In 1988 I started following the Grateful Dead pretty heavily. I immediately became transfixed with the idea that on any given night something magical could happen. The far out part was that it wasn’t every night. Some nights the band would mine for gold and come up dry. The juxtaposition between conjuring up magic on some nights and just trudging through the chord changes on others was remarkable. It was so interesting to me that a band of this size would risk so much to find the essence of magic, of God, by engaging in a musical dance with each other and the audience.

The addition of LSD was like adding jet fuel to an already burning house fire. It took me from 60 to light speed without a seat belt. There I was, a young impressionable teenager, being thrusted into a vortex of sound, vision and community. To this day I believe that Jerry Garcia was a great sorcerer. Casting chants and spells hoping that one of them would catch fire and set our minds ablaze. That happened often. Even then I knew it was an expression of God.
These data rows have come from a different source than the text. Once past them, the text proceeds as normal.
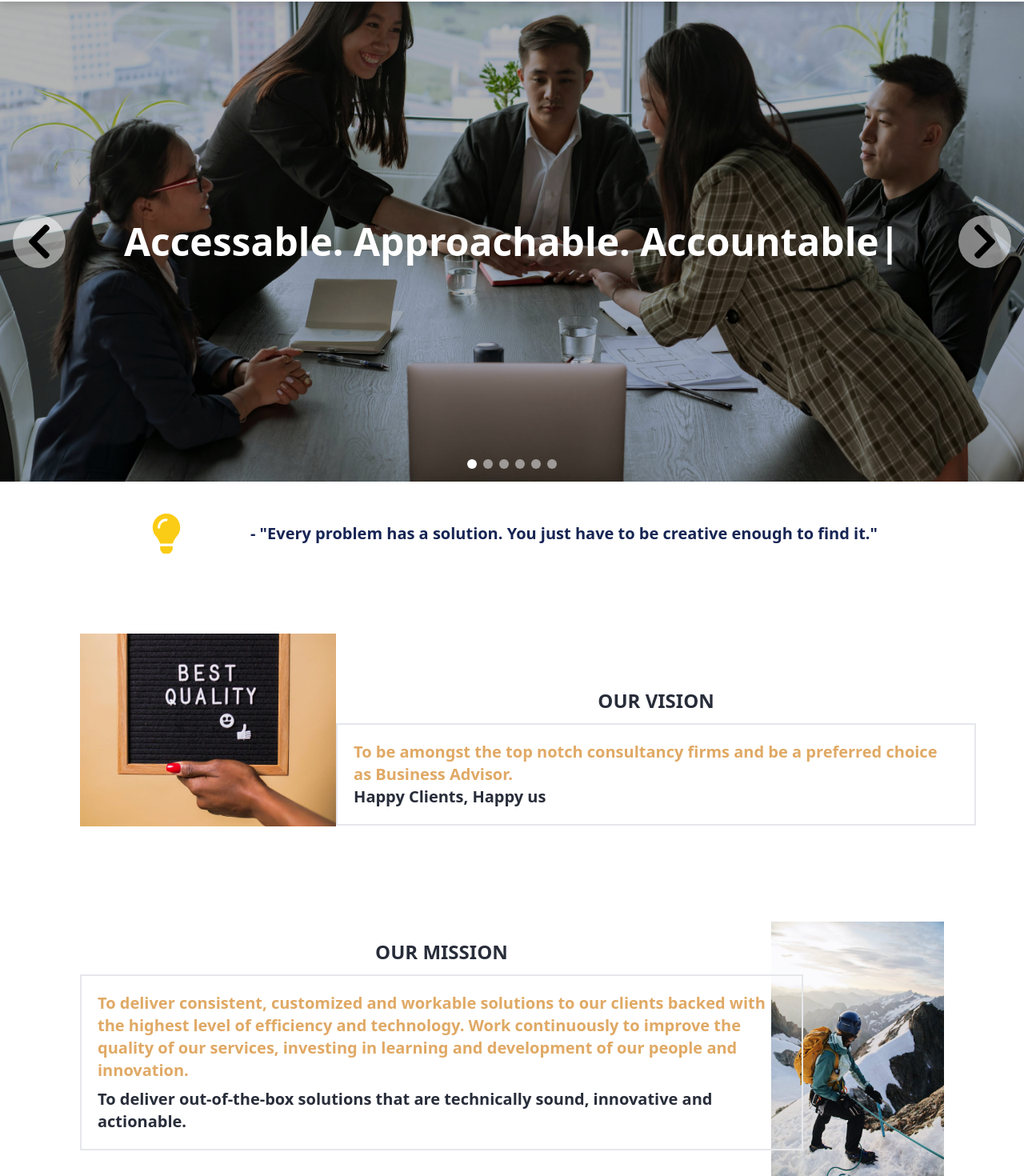
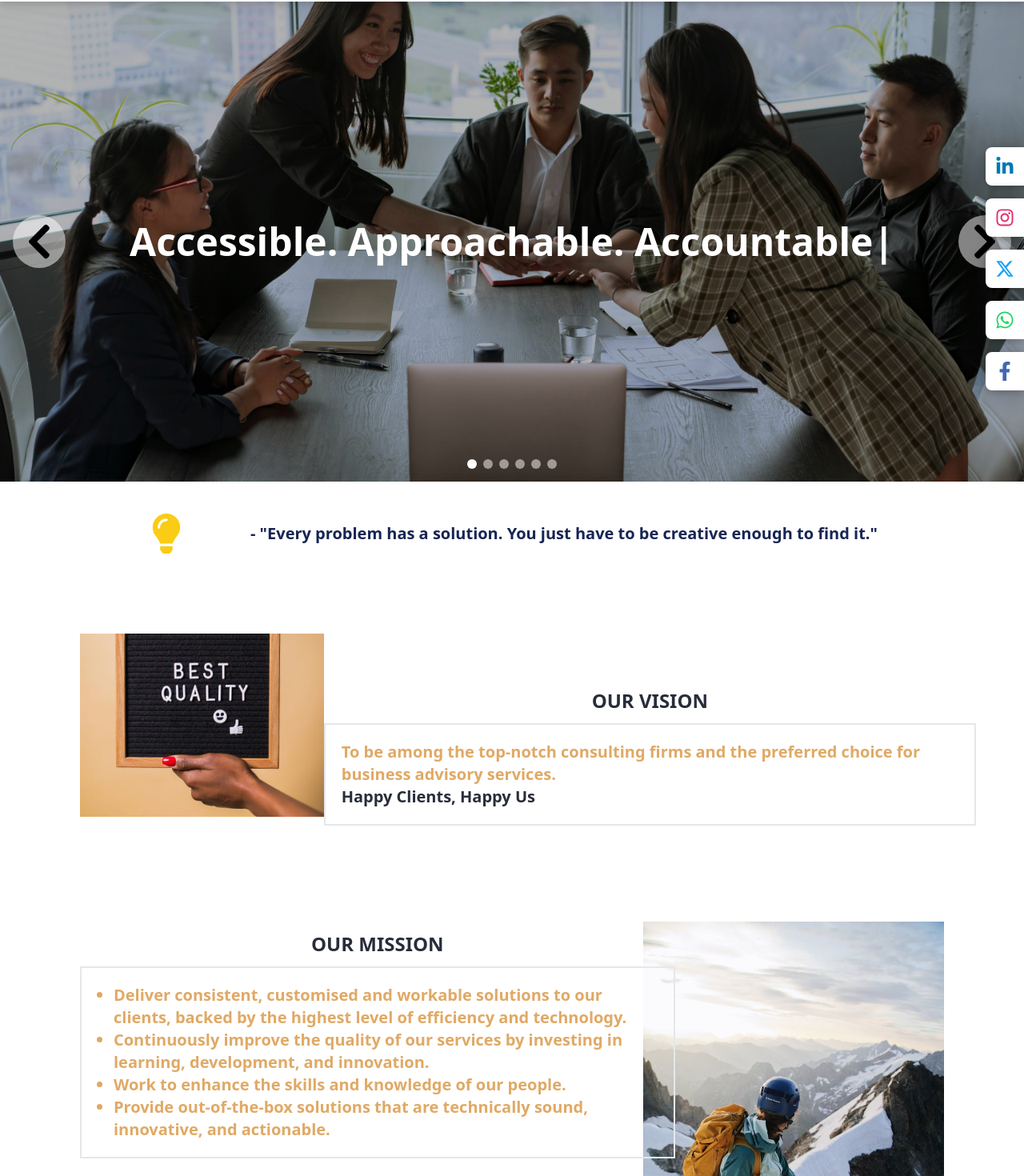
Before and after one commit to tictechietoe/rjgca, a React (Create React App) app: page / in a window 1280 px wide. Shown: the part 83-1553 px from the top of the page at 80% size. Built offline with nearby package versions, Linux system fonts and the light colour scheme; grey boxes are pictures that could not be loaded.

Commit message:
Spell check and other Grammatical issues in the writeup

```diff
--- a/src/Pages/ApplicationPage.jsx
+++ b/src/Pages/ApplicationPage.jsx
@@ -108,7 +108,7 @@ const ApplicationPage = () => {
       <form onSubmit={handleSubmit} className="max-w-4xl mx-auto p-8 bg-white shadow-md rounded-lg my-10 border">
         <h2 className="text-center text-2xl mb-6"> APPLY HERE </h2>
         <p className="text-center mb-6">
-          We nurture and cultivate a sense of pride in the work and create team leaders. Your growth chart will be governed by well-defined transparent policies of the firm. Apply via the form given below and meet us for face-to-face interview.
+          We nurture and cultivate a sense of pride in the work and create team leaders. Your growth chart will be governed by well-defined, transparent policies of the firm. Apply via the form given below and meet us for a face-to-face interview.
         </p>
         {
           showFormLoader &&
@@ -232,7 +232,7 @@ const ApplicationPage = () => {
             {
               true &&
               <div>
-                <label className="block  font-medium text-gray-700">Upload Resume (Max size 1 mb)</label>
+                <label className="block  font-medium text-gray-700">Upload CV (Max size 1 MB)</label>
                 <input
                   type="file"
                   name="resume"
@@ -243,7 +243,7 @@ const ApplicationPage = () => {
             }
             <div className="grid grid-cols-2 gap-4">
               <div>
-                <label className="block  font-medium text-gray-700">Years Of Experience</label>
+                <label className="block  font-medium text-gray-700">Years of Experience</label>
                 <input
                   name="experienceYears"
                   type="number"
--- a/src/Pages/DisclaimerPage.jsx
+++ b/src/Pages/DisclaimerPage.jsx
@@ -10,7 +10,7 @@ const DisclaimerPage = () => {
       </h2>
       <div className="my-5">
         <div>
-          Your access to this website constitutes your agreement to be bound by all terms and conditions listed herein below. If you do not agree to this, you may not access or otherwise use the website.
+          Your access to this website constitutes your agreement to be bound by all terms and conditions listed below. If you do not agree to this, you may not access or otherwise use the website.
         </div>
         <br />
         <div>
@@ -34,12 +34,12 @@ const DisclaimerPage = () => {
         </b>
         <br />
         <div>
-          The site provides links to websites or resources operated by others over which we do not have any control. We do not undertake any responsibility for the availability of such external resources. We shall not be liable for any content, advertising, products, services or other materials on or available from such sites or resources. The inclusion of hyperlinks to such sites does not imply any endorsement of the material on such websites or any association with their operators. We. shall not be responsible or liable, directly or indirectly, for any damage or loss caused or alleged to be caused by or in connection with use of or reliance on any such content or service available on or through any such site or resource. The site, including all content, functions, and information made available on or accessed through the site, is provided on an "as is available" basis without representations or warranties of any kind whatsoever, express or implied, including without limitation, non-infringement, merchantability or fitness for a particular purpose. The firm does not warrant that the site or the functions, features or content contained therein will be timely, secure, uninterrupted or error free, or that defects will be corrected. No advice or information, whether oral or written, obtained by you from us or through this website shall create any warranty not expressly made herein.
+          The site provides links to websites or resources operated by others over which we do not have any control. We do not undertake any responsibility for the availability of such external resources. We shall not be liable for any content, advertising, products, services or other materials on or available from such sites or resources. The inclusion of hyperlinks to such sites does not imply any endorsement of the material on such websites or any association with their operators. We shall not be responsible or liable, directly or indirectly, for any damage or loss caused or alleged to be caused by or in connection with use of or reliance on any such content or service available on or through any such site or resource. The site, including all content, functions, and information made available on or accessed through the site, is provided on an "as is available" basis without representations or warranties of any kind whatsoever, express or implied, including without limitation, non-infringement, merchantability or fitness for a particular purpose. The firm does not warrant that the site or the functions, features or content contained therein will be timely, secure, uninterrupted or error free, or that defects will be corrected. No advice or information, whether oral or written, obtained by you from us or through this website shall create any warranty not expressly made herein.
         </div>
         <br />
         <b>
           <div>
-            While All reasonable efforts shall be made to ensure that the information contained on this website is updated, accurate and complete. However, no representations or warranties are made (express or implied) as to the reliability, accuracy or completeness of such information. And The Service provider/ Website provider has hosted the website for the firm holding the Website , And in no event shall the Service provider/ Website provider be liable for the content provided on website. Thus, the Firm holding the Website and/or the end user shall refer to the Government and/or Original sources which had published/provided such content or information.
+            While all reasonable efforts shall be made to ensure that the information contained on this website is updated, accurate and complete. However, no representations or warranties are made (express or implied) as to the reliability, accuracy or completeness of such information. And The Service provider/ Website provider has hosted the website for the firm holding the Website , And in no event shall the Service provider/ Website provider be liable for the content provided on website. Thus, the Firm holding the Website and/or the end user shall refer to the Government and/or Original sources which had published/provided such content or information.
           </div>
         </b>
         <br />
--- a/src/Pages/HomePage.jsx
+++ b/src/Pages/HomePage.jsx
@@ -24,12 +24,12 @@ const Home = () => {
   ];
 
   const textContent = [
-    'Accessable. Approachable. Accountable',
-    'We are here to help your bussiness',
-    'Finding Solutions and not Execuses',
+    'Accessible. Approachable. Accountable',
+    'We are here to help your business',
+    'Finding Solutions and not Excuses',
     'Making a Difference',
     'Surround yourself with Assets, Not Liabilities',
-    'We Build Relations'
+    'We Build Relationships'
   ];
 
   return (
--- a/src/components/Footer.jsx
+++ b/src/components/Footer.jsx
@@ -18,7 +18,7 @@ const Footer = () => {
   const disclaimerSection = <>
     <div className="pl-10">
       <p>
-        Your access to this website constitutes your agreement to be bound by all terms and conditions listed herein below.
+        Your access to this website constitutes your agreement to be bound by all terms and conditions listed below.
       </p>
       <br />
       <p>
@@ -181,10 +181,10 @@ const Footer = () => {
   const companyDetails = (
     <div>
       <div className="pb-5">
-        R J Gala & Associate's purpose is to serve its clients through combined resources, information and expertise and ensure to achieve the highest standards of service to our clients.
+        R J Gala & Associates' purpose is to serve its clients through combined resources, information and expertise and ensure to achieve the highest standards of service to our clients.
       </div>
       <div>
-        We are a young and dynamic firm equipped with an experienced team of chartered accountants and it is located at Mumbai.
+        We are a young and dynamic firm equipped with an experienced team of chartered accountants and it is based in Mumbai.
       </div>
     </div>
   );
--- a/src/components/Our.jsx
+++ b/src/components/Our.jsx
@@ -38,8 +38,8 @@ const Our = () => {
             OUR VISION
           </div>
           <div className="my-3 p-5 font-extrabold text-xl border-2 border-gray-200 text-custom-secondary">
-            <p>To be amongst the top notch consultancy firms and be a preferred choice as Business Advisor.</p>
-            <p className="text-custom-primary">Happy Clients, Happy us</p>
+            <p>To be among the top-notch consulting firms and the preferred choice for business advisory services.</p>
+            <p className="text-custom-primary">Happy Clients, Happy Us</p>
           </div>
         </div>
       </>,
@@ -58,10 +58,12 @@ const Our = () => {
             OUR MISSION
           </div>
           <div className="my-3 p-5 font-extrabold text-xl border-2 border-gray-200 text-custom-secondary">
-            <p>
-              To deliver consistent, customized and workable solutions to our clients backed with the highest level of efficiency and technology. Work continuously to improve the quality of our services, investing in learning and development of our people and innovation.
-            </p>
-            <p className="text-custom-primary mt-2">To deliver out-of-the-box solutions that are technically sound, innovative and actionable.</p>
+            <ul className="list-disc ml-5">
+              <li>Deliver consistent, customised and workable solutions to our clients, backed by the highest level of efficiency and technology.</li>
+              <li>Continuously improve the quality of our services by investing in learning, development, and innovation.</li>
+              <li>Work to enhance the skills and knowledge of our people.</li>
+              <li>Provide out-of-the-box solutions that are technically sound, innovative, and actionable.</li>
+            </ul>
           </div>
         </div>
       </>,
--- a/src/components/SocialMedia.jsx
+++ b/src/components/SocialMedia.jsx
@@ -1,48 +1,60 @@
 import React from 'react';
-import _ from 'lodash';
-import { useNavigate } from 'react-router-dom';
-
-import {
-  UilInstagramAlt,
-  UilLinkedin,
-  UilYoutube
-} from '@iconscout/react-unicons'
-
-const SocialMedia = () => {
-  const navigate = useNavigate();
+import { FaFacebookF, FaLinkedinIn, FaInstagram, FaWhatsapp } from 'react-icons/fa';
+import { FaXTwitter } from 'react-icons/fa6';
 
 const socialLinks = [
   {
-      name: 'linkedin',
-      icon: <UilInstagramAlt />,
-      to: '/'
+    icon: <FaLinkedinIn />,
+    url: 'http://www.linkedin.com/in/carahulgala',
+    label: 'LinkedIn',
+    color: '#0077b5'
   },
   {
-      name: 'youtube',
-      icon: <UilYoutube />,
-      to: '/'
+    icon: <FaInstagram />,
+    url: 'https://www.instagram.com/carahulgala/?igsh=MWprY2c2anhhZWg5eg%3D%3D',
+    label: 'Instagram',
+    color: '#E1306C'
   },
   {
-      name: 'instagram',
-      icon: <UilLinkedin />,
-      to: '/'
+    icon: <FaXTwitter />,
+    url: 'https://x.com/carahulgala?t=vCarl6Hc3GeiB9Oy-msQbA&s=08',
+    label: 'X',
+    color: '#1DA1F2'
+  },
+  {
+    icon: <FaWhatsapp />,
+    url: 'https://wa.me/09022573304',
+    label: 'WhatsApp',
+    color: '#25D366'
+  },
+  {
+    icon: <FaFacebookF />,
+    url: 'https://facebook.com/',
+    label: 'Facebook',
+    color: '#4267B2'
   }
 ];
 
+const SocialMedia = () => {
   return (
-    <div className="flex justify-around hover:cursor-pointer">
-      {
-        _.map(socialLinks, link => {
-          return (
+    <div className="fixed top-1/3 right-0 z-50 flex flex-col items-center space-y-2">
+      {socialLinks.map((item, idx) => (
+        <a
+          key={idx}
+          href={item.url}
+          target="_blank"
+          rel="noopener noreferrer"
+          aria-label={item.label}
+          className="group"
+        >
           <div
-              onClick={ () => navigate(link.to) }
-              className="m-5 hover:text-custom-secondary"
+            className="flex items-center justify-center w-12 h-12 mb-2 rounded-l-lg bg-white transition-all duration-200 shadow-2xl hover:bg-gray-100 group-hover:-translate-x-3 group-hover:scale-110 group-hover:shadow-3xl"
+            style={{ color: item.color, boxShadow: '0 4px 24px 0 rgba(0,0,0,0.25), 0 1.5px 8px 0 rgba(0,0,0,0.18)' }}
           >
-              { link.icon }
+            <span className="text-2xl">{item.icon}</span>
           </div>
-          );
-        })
-      }
+        </a>
+      ))}
     </div>
   );
 };
--- a/src/data/valuesData.js
+++ b/src/data/valuesData.js
@@ -27,7 +27,7 @@ const values = [
         content: "We add",
         quality: "VALUE",
         icon: <IoDiamondOutline size={ 25 } />,
-        detail: "Pursue excellence by delivering path breaking solutions and seek to innovate in everything we do."
+        detail: "Pursue excellence by delivering path-breaking solutions and seek to innovate in everything we do."
     },
     {
         content: "We act",
```
Also changed, not shown: cspell.json (added, +16 -0 lines), src/Pages/AboutUsPage.jsx (+5 -5 lines), src/Pages/TeamPage.jsx (+10 -12 lines), src/components/QuerySheet.jsx (+5 -5 lines), src/data/servicesData.js (+8 -8 lines). Lines whose indentation alone changed are shown as unchanged.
The problem, of course, was that there was no operating manual for life outside of that sacred arena. Well…if there was no one shared it with me. Perhaps I was too quick to be searching for the peaks and I forgot to cruise in the valleys. Insert metaphor here. Strong was the quest to “get there again” that I wasn’t aware of any discipline that could help me integrate this living and breathing magic into the daily mundane. Life went on.

Cut to May of 1996. My dad died on May 31st of that year. Many people were gathered around his bedside kinda just watching him take fewer and fewer breaths, it was all happening. I had never seen anyone die so naturally I was caught between the sadness of losing my father and the fascination of watching the transition. When he took his last and final breath a burst of energy flew into the rooming filling it with a beautiful glow and transcendent vibration. Just as quickly as he was there breathing in one moment, the next he was floating above me in a vibrational form having left his body temple. The energy dissipated quickly (so I thought) and there he was lying there, an empty vessel. The hyper awareness that his body was now just an empty physical form with no life force in it was without question the defining moment of my life at that point.

Where did he go? What are we made of anyway? What defines life – body or soul? How can a soul manifest as a personality?

So the words weren’t as defined as I now know them to be, but from then on it was my feeling that a supreme love intelligence body of energy permeated throughout the universe. Everything had so much in common with everything else. Energy moves from one place to another manifesting in leaves, trees, dirt, the ocean and human beings. And sometimes that energy can cary so much supreme intelligence that it manifests in magic or realized body temples such as Yogis or supreme personalities of Godhead. And our journey avails us to many tools and paths that can help us get in touch with that sacred field of energy. That’s the sadhana, the work, that is required of us – to seek our own relationship.

To be continued…happy Jerry week.